Make an exact copy of the listing below. Pictures stay out of it.
——
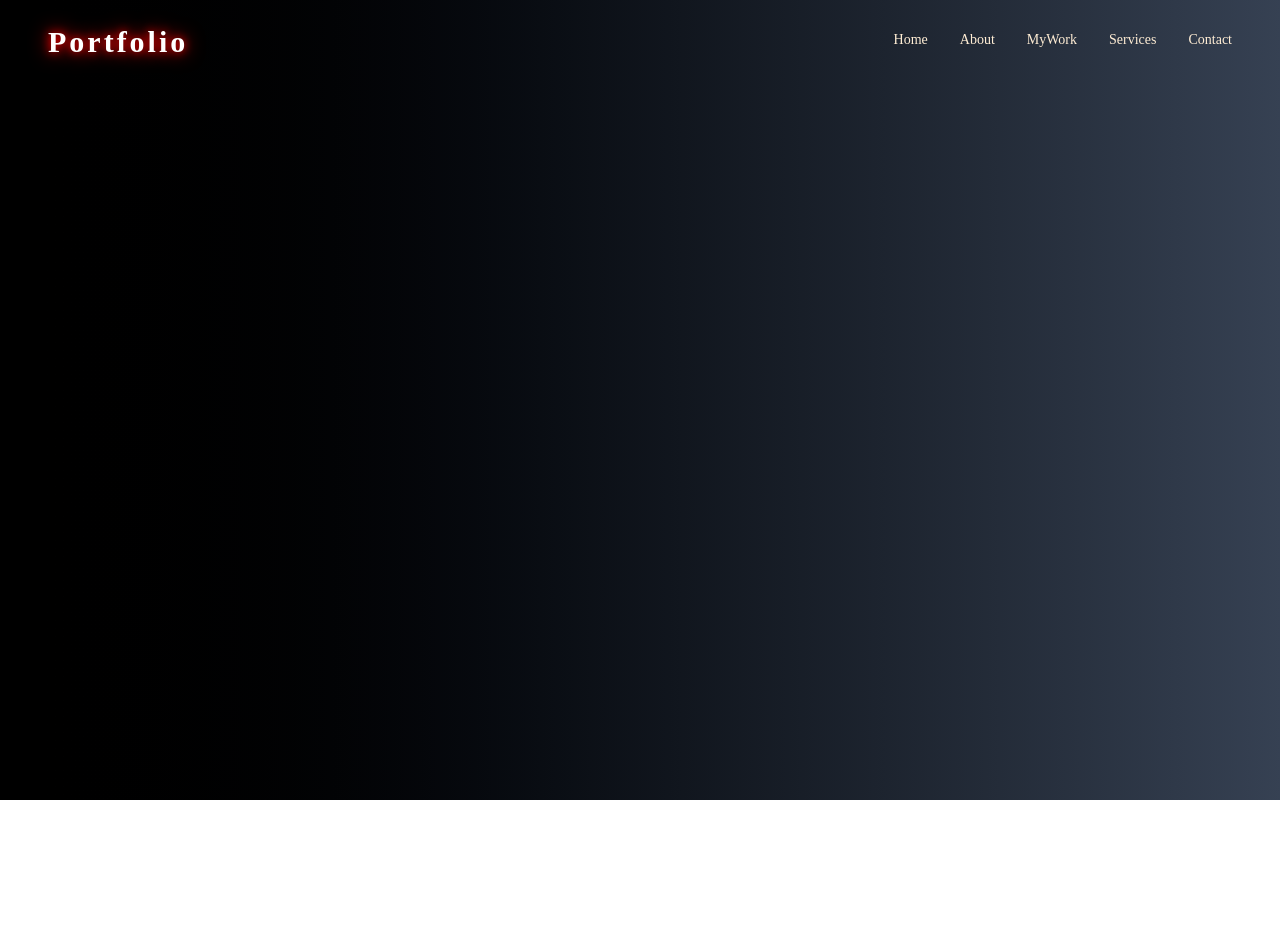
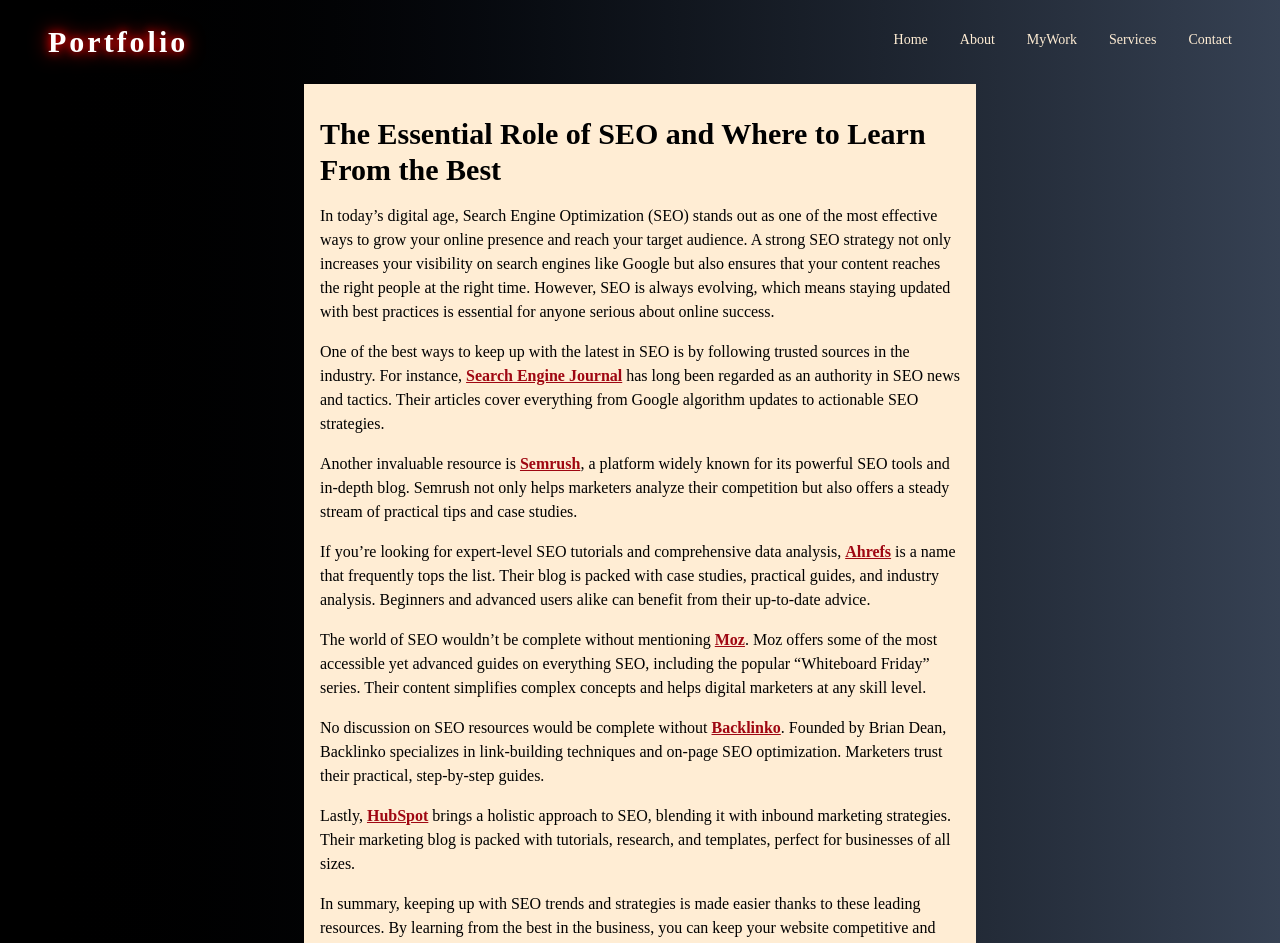
Before and after one commit to Segeramos/Crimsonecode, a React (Vite) app in the folder crimsonecode/: page /blog in a window 1280 px wide. Shown: the top 943 px of the page. Before the commit the page ends 800 px from the top, so only its background shows below. Built offline with nearby package versions, Linux system fonts and the light colour scheme.

Commit message:
added blog page

```diff
--- a/crimsonecode/src/App.jsx
+++ b/crimsonecode/src/App.jsx
@@ -1,4 +1,5 @@
 // src/App.jsx
+import { Link } from "react-router-dom";
 import { useState } from "react";
 import { BrowserRouter as Router, Routes, Route, NavLink } from "react-router-dom";
 import Home from "./components/Home";
@@ -6,6 +7,7 @@
 import Projects from "./components/Projects";
 import Services from "./components/Services";
 import Contact from "./components/Contact";
+import Blog from "./components/Blog";
 
 export default function App() {
   const [menuOpen, setMenuOpen] = useState(false);
@@ -16,10 +18,13 @@
         <div className="container mx-auto px-4 sm:px-6 md:px-8 lg:px-12">
           {/* Navbar */}
           <nav className="relative flex justify-between items-center py-6">
-            {/* Logo */}
-            <span className="text-3xl font-bold tracking-widest glow-text animate-glow">
+            {/* Logo (Portfolio link) */}
+            <Link
+              to="/blog"
+              className="text-3xl font-bold tracking-widest glow-text animate-glow cursor-pointer"
+            >
               Portfolio
-            </span>
+            </Link>
 
             {/* Desktop Menu */}
             <div className="hidden md:flex space-x-8 text-sm">
@@ -70,7 +75,7 @@
 
             {/* Mobile Dropdown */}
             <div
-              className={`absolute top-full left-0 w-full backdrop-blur-md bg-black/80 px-6 py-6 flex flex-col items-center space-y-6 md:hidden z-50 shadow-2xl transform transition-all duration-500 ease-in-out ${
+              className={`absolute top-full left-0 w-full backdrop-blur-md  px-6 py-6 flex flex-col items-center space-y-6 md:hidden z-50 shadow-2xl transform transition-all duration-500 ease-in-out ${
                 menuOpen
                   ? "opacity-100 translate-y-0 scale-100 pointer-events-auto"
                   : "opacity-0 -translate-y-8 scale-90 pointer-events-none"
@@ -101,6 +106,7 @@
               <Route path="/projects" element={<Projects />} />
               <Route path="/services" element={<Services />} />
               <Route path="/contact" element={<Contact />} />
+              <Route path="/blog" element={<Blog />} /> {/* <-- Add your Blog route here */}
             </Routes>
           </main>
         </div>
--- /dev/null
+++ b/crimsonecode/src/components/Blog.jsx
@@ -0,0 +1,79 @@
+import React from "react";
+
+const Blog = () => (
+  <div className="max-w-2xl mx-auto py-8 px-4 bg-orange-100 text-black">
+    <article>
+      <h2 className="text-3xl font-bold mb-4">
+        The Essential Role of SEO and Where to Learn From the Best
+      </h2>
+      <p className="mb-4">
+        In today’s digital age, Search Engine Optimization (SEO) stands out as one of the most effective ways to grow your online presence and reach your target audience. A strong SEO strategy not only increases your visibility on search engines like Google but also ensures that your content reaches the right people at the right time. However, SEO is always evolving, which means staying updated with best practices is essential for anyone serious about online success.
+      </p>
+      <p className="mb-4">
+        One of the best ways to keep up with the latest in SEO is by following trusted sources in the industry. For instance, <strong>
+        <a
+          href="https://www.searchenginejournal.com"
+          target="_blank"
+          rel="noopener noreferrer"
+          className="text-red-800 underline hover:text-red-600 transition-colors"
+        >Search Engine Journal</a>
+        </strong> has long been regarded as an authority in SEO news and tactics. Their articles cover everything from Google algorithm updates to actionable SEO strategies.
+      </p>
+      <p className="mb-4">
+        Another invaluable resource is <strong>
+        <a
+          href="https://www.semrush.com/blog/"
+          target="_blank"
+          rel="noopener noreferrer"
+          className="text-red-800 underline hover:text-red-600 transition-colors"
+        >Semrush</a>
+        </strong>, a platform widely known for its powerful SEO tools and in-depth blog. Semrush not only helps marketers analyze their competition but also offers a steady stream of practical tips and case studies.
+      </p>
+      <p className="mb-4">
+        If you’re looking for expert-level SEO tutorials and comprehensive data analysis, <strong>
+        <a
+          href="https://ahrefs.com/blog/"
+          target="_blank"
+          rel="noopener noreferrer"
+          className="text-red-800 underline hover:text-red-600 transition-colors"
+        >Ahrefs</a>
+        </strong> is a name that frequently tops the list. Their blog is packed with case studies, practical guides, and industry analysis. Beginners and advanced users alike can benefit from their up-to-date advice.
+      </p>
+      <p className="mb-4">
+        The world of SEO wouldn’t be complete without mentioning <strong>
+        <a
+          href="https://moz.com/blog"
+          target="_blank"
+          rel="noopener noreferrer"
+          className="text-red-800 underline hover:text-red-600 transition-colors"
+        >Moz</a>
+        </strong>. Moz offers some of the most accessible yet advanced guides on everything SEO, including the popular “Whiteboard Friday” series. Their content simplifies complex concepts and helps digital marketers at any skill level.
+      </p>
+      <p className="mb-4">
+        No discussion on SEO resources would be complete without <strong>
+        <a
+          href="https://backlinko.com/blog"
+          target="_blank"
+          rel="noopener noreferrer"
+          className="text-red-800 underline hover:text-red-600 transition-colors"
+        >Backlinko</a>
+        </strong>. Founded by Brian Dean, Backlinko specializes in link-building techniques and on-page SEO optimization. Marketers trust their practical, step-by-step guides.
+      </p>
+      <p className="mb-4">
+        Lastly, <strong>
+        <a
+          href="https://blog.hubspot.com/marketing"
+          target="_blank"
+          rel="noopener noreferrer"
+          className="text-red-800 underline hover:text-red-600 transition-colors"
+        >HubSpot</a>
+        </strong> brings a holistic approach to SEO, blending it with inbound marketing strategies. Their marketing blog is packed with tutorials, research, and templates, perfect for businesses of all sizes.
+      </p>
+      <p>
+        In summary, keeping up with SEO trends and strategies is made easier thanks to these leading resources. By learning from the best in the business, you can keep your website competitive and your digital marketing skills sharp.
+      </p>
+    </article>
+  </div>
+);
+
+export default Blog;
```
——
RESULT OF THE TASK:
Before and after one commit to Segeramos/Crimsonecode, a React (Vite) app in the folder crimsonecode/: page /blog in a window 1280 px wide. Shown: the top 943 px of the page. Before the commit the page ends 800 px from the top, so only its background shows below. Built offline with nearby package versions, Linux system fonts and the light colour scheme.

Commit message:
added blog page

```diff
--- a/crimsonecode/src/App.jsx
+++ b/crimsonecode/src/App.jsx
@@ -1,4 +1,5 @@
 // src/App.jsx
+import { Link } from "react-router-dom";
 import { useState } from "react";
 import { BrowserRouter as Router, Routes, Route, NavLink } from "react-router-dom";
 import Home from "./components/Home";
@@ -6,6 +7,7 @@
 import Projects from "./components/Projects";
 import Services from "./components/Services";
 import Contact from "./components/Contact";
+import Blog from "./components/Blog";
 
 export default function App() {
   const [menuOpen, setMenuOpen] = useState(false);
@@ -16,10 +18,13 @@
         <div className="container mx-auto px-4 sm:px-6 md:px-8 lg:px-12">
           {/* Navbar */}
           <nav className="relative flex justify-between items-center py-6">
-            {/* Logo */}
-            <span className="text-3xl font-bold tracking-widest glow-text animate-glow">
+            {/* Logo (Portfolio link) */}
+            <Link
+              to="/blog"
+              className="text-3xl font-bold tracking-widest glow-text animate-glow cursor-pointer"
+            >
               Portfolio
-            </span>
+            </Link>
 
             {/* Desktop Menu */}
             <div className="hidden md:flex space-x-8 text-sm">
@@ -70,7 +75,7 @@
 
             {/* Mobile Dropdown */}
             <div
-              className={`absolute top-full left-0 w-full backdrop-blur-md bg-black/80 px-6 py-6 flex flex-col items-center space-y-6 md:hidden z-50 shadow-2xl transform transition-all duration-500 ease-in-out ${
+              className={`absolute top-full left-0 w-full backdrop-blur-md  px-6 py-6 flex flex-col items-center space-y-6 md:hidden z-50 shadow-2xl transform transition-all duration-500 ease-in-out ${
                 menuOpen
                   ? "opacity-100 translate-y-0 scale-100 pointer-events-auto"
                   : "opacity-0 -translate-y-8 scale-90 pointer-events-none"
@@ -101,6 +106,7 @@
               <Route path="/projects" element={<Projects />} />
               <Route path="/services" element={<Services />} />
               <Route path="/contact" element={<Contact />} />
+              <Route path="/blog" element={<Blog />} /> {/* <-- Add your Blog route here */}
             </Routes>
           </main>
         </div>
--- /dev/null
+++ b/crimsonecode/src/components/Blog.jsx
@@ -0,0 +1,79 @@
+import React from "react";
+
+const Blog = () => (
+  <div className="max-w-2xl mx-auto py-8 px-4 bg-orange-100 text-black">
+    <article>
+      <h2 className="text-3xl font-bold mb-4">
+        The Essential Role of SEO and Where to Learn From the Best
+      </h2>
+      <p className="mb-4">
+        In today’s digital age, Search Engine Optimization (SEO) stands out as one of the most effective ways to grow your online presence and reach your target audience. A strong SEO strategy not only increases your visibility on search engines like Google but also ensures that your content reaches the right people at the right time. However, SEO is always evolving, which means staying updated with best practices is essential for anyone serious about online success.
+      </p>
+      <p className="mb-4">
+        One of the best ways to keep up with the latest in SEO is by following trusted sources in the industry. For instance, <strong>
+        <a
+          href="https://www.searchenginejournal.com"
+          target="_blank"
+          rel="noopener noreferrer"
+          className="text-red-800 underline hover:text-red-600 transition-colors"
+        >Search Engine Journal</a>
+        </strong> has long been regarded as an authority in SEO news and tactics. Their articles cover everything from Google algorithm updates to actionable SEO strategies.
+      </p>
+      <p className="mb-4">
+        Another invaluable resource is <strong>
+        <a
+          href="https://www.semrush.com/blog/"
+          target="_blank"
+          rel="noopener noreferrer"
+          className="text-red-800 underline hover:text-red-600 transition-colors"
+        >Semrush</a>
+        </strong>, a platform widely known for its powerful SEO tools and in-depth blog. Semrush not only helps marketers analyze their competition but also offers a steady stream of practical tips and case studies.
+      </p>
+      <p className="mb-4">
+        If you’re looking for expert-level SEO tutorials and comprehensive data analysis, <strong>
+        <a
+          href="https://ahrefs.com/blog/"
+          target="_blank"
+          rel="noopener noreferrer"
+          className="text-red-800 underline hover:text-red-600 transition-colors"
+        >Ahrefs</a>
+        </strong> is a name that frequently tops the list. Their blog is packed with case studies, practical guides, and industry analysis. Beginners and advanced users alike can benefit from their up-to-date advice.
+      </p>
+      <p className="mb-4">
+        The world of SEO wouldn’t be complete without mentioning <strong>
+        <a
+          href="https://moz.com/blog"
+          target="_blank"
+          rel="noopener noreferrer"
+          className="text-red-800 underline hover:text-red-600 transition-colors"
+        >Moz</a>
+        </strong>. Moz offers some of the most accessible yet advanced guides on everything SEO, including the popular “Whiteboard Friday” series. Their content simplifies complex concepts and helps digital marketers at any skill level.
+      </p>
+      <p className="mb-4">
+        No discussion on SEO resources would be complete without <strong>
+        <a
+          href="https://backlinko.com/blog"
+          target="_blank"
+          rel="noopener noreferrer"
+          className="text-red-800 underline hover:text-red-600 transition-colors"
+        >Backlinko</a>
+        </strong>. Founded by Brian Dean, Backlinko specializes in link-building techniques and on-page SEO optimization. Marketers trust their practical, step-by-step guides.
+      </p>
+      <p className="mb-4">
+        Lastly, <strong>
+        <a
+          href="https://blog.hubspot.com/marketing"
+          target="_blank"
+          rel="noopener noreferrer"
+          className="text-red-800 underline hover:text-red-600 transition-colors"
+        >HubSpot</a>
+        </strong> brings a holistic approach to SEO, blending it with inbound marketing strategies. Their marketing blog is packed with tutorials, research, and templates, perfect for businesses of all sizes.
+      </p>
+      <p>
+        In summary, keeping up with SEO trends and strategies is made easier thanks to these leading resources. By learning from the best in the business, you can keep your website competitive and your digital marketing skills sharp.
+      </p>
+    </article>
+  </div>
+);
+
+export default Blog;
```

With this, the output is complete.